County’s 5-year plan for waste management addresses plastic bags, food waste

Johnson County commissioners this week have approved a five-year strategic plan for waste management.

Grocery store plastic bags won’t be taxed any time soon, but the county will likely look into it in the next couple of years because of the high level of public interest.

County commissioners on Thursday approved a five-year strategic plan for managing waste that goes into the landfill. Among the items in it was a feasibility study to find the best way to reduce the number of single-use plastic bags that end up in the landfill or, mistakenly, in the recycling bin.

Managing the loose plastic bags generated some of the most impassioned discussion among county staff and members of the Solid Waste Management Committee who wrote the recommendations, said Craig Wood, solid waste management coordinator. The committee is made up of local government leaders, environmental organizations and private waste-related businesses.

“There’s a definite passion for that,” Wood said. But since other cities across the country have used different ways to address the problem, Johnson County should do a study to find out what has been most successful, he said. The plan mentions taxes, fees or an outright ban.

Support for ‘banning the bag’

Johnson County’s new five-year strategic plan for waste management recommends a study to find the way to reduce the number of plastic bags that end up in the landfill or recycling bin.

A survey conducted as part of the study showed that 71 percent of county respondents support some type of “ban the bag” effort.

Single-use bags, like those at the grocery store, are problematic for trash collectors, Wood said. They are recyclable and can be used by companies that make them into other products. But people don’t always know that they shouldn’t be put into curbside bins because the bags get caught in the sorting equipment and create a danger for employees. People who want to recycle them will most likely need to find a place like a grocery store that collects only the bags, he said.

The five-year plan, required by the state, is a guide for how the county will manage its garbage in years to come. The last big rewrite was controversial because of negative reaction to new rules about yard waste composting. But that issue did not arise during the public hearing this year. Only one person spoke at the public hearing, and that was to encourage people to bring their own bags if they dislike plastic ones.

Recommendations this year took a cautious approach, leaning toward studies and cooperation with municipalities.

Wood said the goal is to reduce waste to extend the life of the county landfill in Shawnee.

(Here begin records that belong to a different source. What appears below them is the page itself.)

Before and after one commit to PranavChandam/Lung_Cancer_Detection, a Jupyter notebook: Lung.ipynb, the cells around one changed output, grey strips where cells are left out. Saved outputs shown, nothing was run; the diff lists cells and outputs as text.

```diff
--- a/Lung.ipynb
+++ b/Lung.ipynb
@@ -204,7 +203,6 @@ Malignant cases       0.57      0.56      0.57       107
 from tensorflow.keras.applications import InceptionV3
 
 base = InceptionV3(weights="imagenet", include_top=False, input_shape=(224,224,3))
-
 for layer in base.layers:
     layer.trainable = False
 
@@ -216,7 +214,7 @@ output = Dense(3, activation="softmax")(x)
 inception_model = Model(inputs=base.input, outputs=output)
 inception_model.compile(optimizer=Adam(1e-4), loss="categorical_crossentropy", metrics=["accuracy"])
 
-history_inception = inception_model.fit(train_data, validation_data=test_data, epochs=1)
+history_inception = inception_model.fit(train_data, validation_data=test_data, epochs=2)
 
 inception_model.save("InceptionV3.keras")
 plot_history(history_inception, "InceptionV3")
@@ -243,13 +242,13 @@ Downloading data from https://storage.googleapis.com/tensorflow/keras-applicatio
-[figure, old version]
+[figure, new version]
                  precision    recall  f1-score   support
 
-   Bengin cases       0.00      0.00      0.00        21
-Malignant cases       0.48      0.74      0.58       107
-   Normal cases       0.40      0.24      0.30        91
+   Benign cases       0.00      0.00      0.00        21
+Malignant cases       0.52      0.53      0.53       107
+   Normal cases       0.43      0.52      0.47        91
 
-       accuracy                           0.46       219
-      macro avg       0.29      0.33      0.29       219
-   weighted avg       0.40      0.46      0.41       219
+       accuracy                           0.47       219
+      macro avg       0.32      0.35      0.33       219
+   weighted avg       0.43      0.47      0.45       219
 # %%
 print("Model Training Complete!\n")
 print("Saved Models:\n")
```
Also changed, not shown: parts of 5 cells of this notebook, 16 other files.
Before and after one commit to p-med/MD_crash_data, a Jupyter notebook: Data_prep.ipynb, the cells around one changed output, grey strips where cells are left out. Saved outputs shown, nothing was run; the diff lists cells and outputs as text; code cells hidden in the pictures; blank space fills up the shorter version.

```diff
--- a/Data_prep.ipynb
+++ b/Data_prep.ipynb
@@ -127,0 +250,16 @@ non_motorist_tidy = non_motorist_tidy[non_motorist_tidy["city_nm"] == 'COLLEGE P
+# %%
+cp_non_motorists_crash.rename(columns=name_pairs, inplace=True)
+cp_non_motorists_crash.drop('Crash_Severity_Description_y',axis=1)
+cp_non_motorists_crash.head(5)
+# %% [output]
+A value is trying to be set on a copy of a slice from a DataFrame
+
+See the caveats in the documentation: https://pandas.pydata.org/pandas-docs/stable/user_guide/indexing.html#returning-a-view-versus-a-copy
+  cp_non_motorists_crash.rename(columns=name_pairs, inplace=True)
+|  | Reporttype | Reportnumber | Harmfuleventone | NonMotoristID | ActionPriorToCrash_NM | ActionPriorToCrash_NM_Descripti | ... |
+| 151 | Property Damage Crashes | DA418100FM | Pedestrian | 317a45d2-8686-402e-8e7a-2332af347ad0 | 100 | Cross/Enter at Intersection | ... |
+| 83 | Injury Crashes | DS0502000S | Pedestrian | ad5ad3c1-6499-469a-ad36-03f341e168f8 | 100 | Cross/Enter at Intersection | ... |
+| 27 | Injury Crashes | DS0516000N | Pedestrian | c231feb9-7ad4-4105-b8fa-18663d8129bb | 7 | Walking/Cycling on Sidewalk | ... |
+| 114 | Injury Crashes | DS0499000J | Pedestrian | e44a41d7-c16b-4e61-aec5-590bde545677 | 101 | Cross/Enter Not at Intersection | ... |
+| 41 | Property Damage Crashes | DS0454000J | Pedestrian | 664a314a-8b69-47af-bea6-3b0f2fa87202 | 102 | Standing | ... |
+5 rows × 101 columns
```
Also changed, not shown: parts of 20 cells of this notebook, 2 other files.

The landfill is expected to last until 2043, he said. With a growing population, the county health department would like to divert as much recyclable waste as possible, he said.

One recommendation that is already in the pipeline is for a new drop-off facility for household hazardous waste. Currently, county residents can take their paints, pesticides, pool chemicals and the like to a drop-off site in Olathe, or to the Philip J. Wittek Hazardous Materials Collection facility near Interstate 635 in Mission. Those sites are open year-round by appointment.

But the northern one, which was built in the 1990s, will have to close in the next couple of years because of construction at the nearby Nelson wastewater treatment plant, Wood said. The county estimates a new site would cost $3.8 million, and has put it into its long-range financial planning.

Although household hazardous waste makes up only a small part of what goes into the landfill, it creates a big environment impact if not handled properly, the study said.

Addressing food waste and composting

Christa McAuliffe Elementary recently received national recognition by the Environmental Protection Agency for doubling its composting efforts.

The plan also recommended the county take a close look at recycling volume in apartment complexes and at food recycling.

Recycling efforts have not necessarily kept up with the building boom in apartments, according to the study. Complex owners are not required in many cities to offer recycling, although some do provide a communal bin for those who want to do it. The exception is Lenexa, which requires haulers to collect an unlimited volume of recyclables as part of their basic fee, the study said.

Since the county has no authority to regulate recycling in city apartments, the plan recommends the county work with cities to encourage it and provide technical help.

Food waste accounts for about 23 percent of what goes into the landfill, according to a study done in 2015-16.

But there is no infrastructure in place to compost it, as the county does with yard waste. Therefore the county will continue to encourage food composting among school districts and green businesses.